Connecticut Case Shows: "Civil Unions" On Slippery Slope to "Gay Marriage"

True conservatives, those who understand you can't compromise with evil, have been warning for years of the danger of allowing "civil unions" (and those marriage amendments which do not specifically ban civil unions). Here's all you need for proof that we have been right:

GLAD (Gay & Lesbian & Bisexual & Transsexual Advocates and Defenders), the attorneys who pushed for Vermont civil unions and Massachusetts homosexual "marriage", are now arguing that the earlier passage of civil unions legislation in Connecticut PROVES that homosexual relationships deserve the same level of government sanctioning as heterosexual marriages.

From Bay Windows (11-29-06):
GLAD files marriage suit with CT Supreme Court

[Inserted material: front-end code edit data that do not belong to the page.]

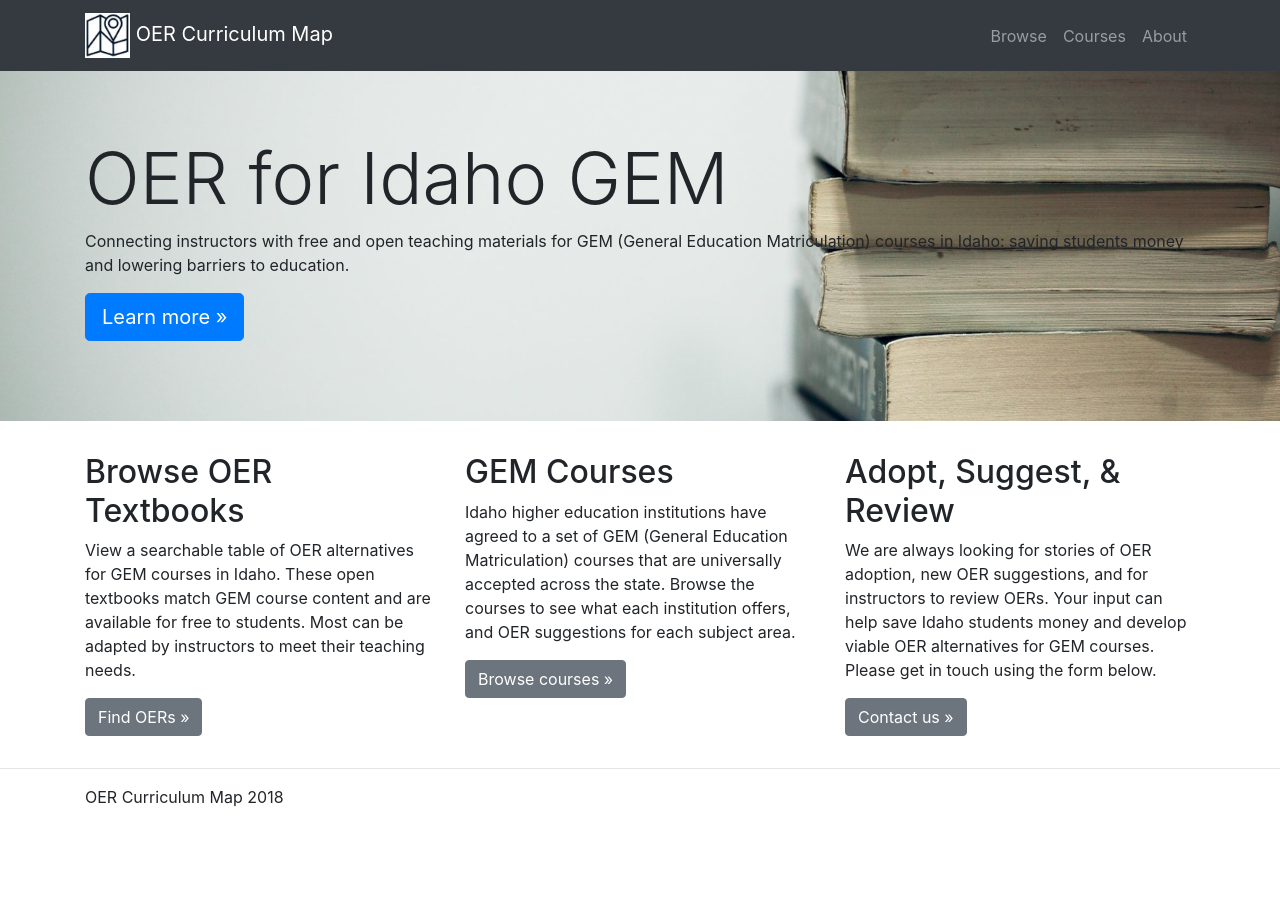
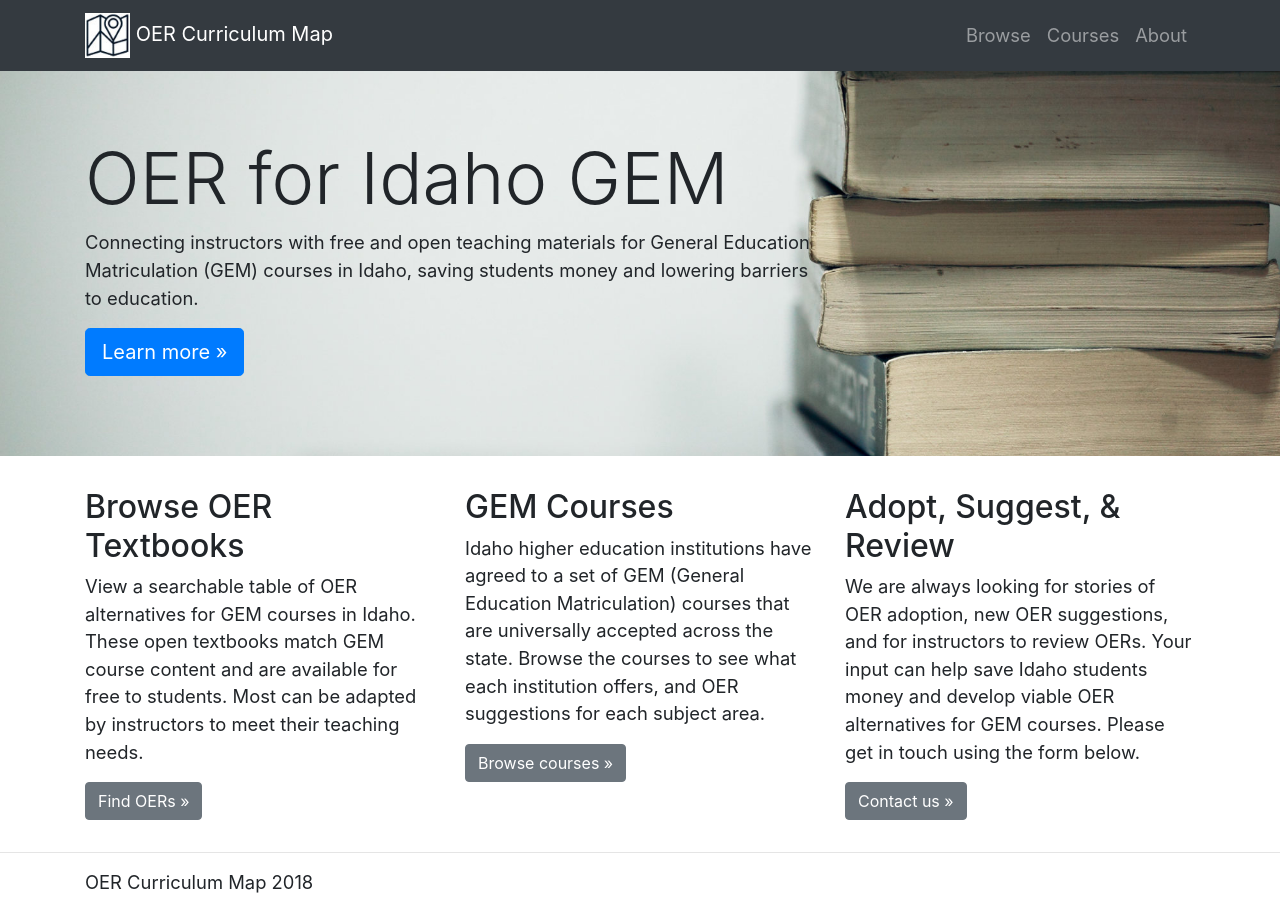
Before and after one commit to uidaholib/oer-curriculum-map, a Jekyll site: the page built from index.md, in a window 1280 px wide. Built offline with Jekyll 4.4.1, drawn with Linux system fonts in a browser that asks for light colours.

Commit message:
tweak style

```diff
--- a/_includes/head.html
+++ b/_includes/head.html
@@ -7,7 +7,8 @@
 
 <link href="https://fonts.googleapis.com/css?family=Oswald:300,400" rel="stylesheet">
 <link rel="stylesheet" href="{{ "/assets/css/bootstrap.min.css" | absolute_url }}" type="text/css">
-<link rel="stylesheet" href="{{ "/assets/css/main.css" | absolute_url }}" type="text/css">
+<!-- <link rel="stylesheet" href="{{ "/assets/css/main.css" | absolute_url }}" type="text/css"> -->
+<style> body { font-size: 1.15rem; } </style>
 
 <!--<script defer src="https://use.fontawesome.com/releases/v5.0.8/js/all.js"></script>-->
 
--- a/_layouts/item.html
+++ b/_layouts/item.html
@@ -11,7 +11,7 @@ layout: default
 
     <div class="row">
         <div class="card">
-        <div id="test" class="card-body" ><h3>Sorry, item not found.</h3></div>
+        <div id="item" class="card-body" ><h3>Sorry, item not found.</h3></div>
         </div>
     </div>
 
--- a/index.md
+++ b/index.md
@@ -5,9 +5,13 @@ title: Home
 
 <div class="jumbotron jumbotron-fluid" style="background:url('{{ "/assets/images/bookstack2.jpg" | relative_url }}') center/cover no-repeat;">
     <div class="container">
-        <h1 class="display-3">OER for Idaho GEM</h1>
-        <p>Connecting instructors with free and open teaching materials for GEM (General Education Matriculation) courses in Idaho: saving students money and lowering barriers to education.</p>
-        <p><a class="btn btn-primary btn-lg" href="{{ "/about/" | absolute_url }}" role="button">Learn more &raquo;</a></p>
+        <div class="row">
+            <div class="col-sm-8">
+                <h1 class="display-3">OER for Idaho GEM</h1>
+                <p>Connecting instructors with free and open teaching materials for General Education Matriculation (GEM) courses in Idaho, saving students money and lowering barriers to education.</p>
+                <p><a class="btn btn-primary btn-lg" href="{{ "/about/" | absolute_url }}" role="button">Learn more &raquo;</a></p>
+            </div>
+        </div>
     </div>
 </div>
 <div class="container">
```
Also changed, not shown: other parts of _layouts/item.html (+1 -1 lines), about.md (+5 -2 lines).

Gay and Lesbian Advocates and Defenders (GLAD) filed a brief with the Connecticut Supreme Court Nov. 22 in its lawsuit to extend marriage to same-sex couples in that state, Kerrigan and Mock v. Department of Public Health. GLAD’s suit lost at the Superior Court level when Justice Patty Jenkins Pittman ruled that granting couples the legal rights of marriage through civil unions did not amount to unconstitutional discrimination. Yet GLAD attorney Ben Klein said GLAD will argue before the Supreme Court that the legislature’s passage of the civil union law makes their case for full marriage equality stronger.

Klein said the basic principle of equal protection under the law is that people who are the same should be given equal treatment. By granting same-sex couples all the legal benefits attached to marriage Klein said the legislature showed that committed same-sex relationships were equivalent to heterosexual marriages.

“[The civil union law makes our case] more compelling because the legislature has already established a policy that gay and lesbian couples are the same with respect to the marriage laws. So there is no justification under the marriage laws for treating them differently,” said Klein.

Kerrigan and Mock was originally filed in 2004 on behalf of eight Connecticut same-sex couples denied marriage licenses. GLAD expects the Supreme Court to hear oral arguments in the case sometime next spring.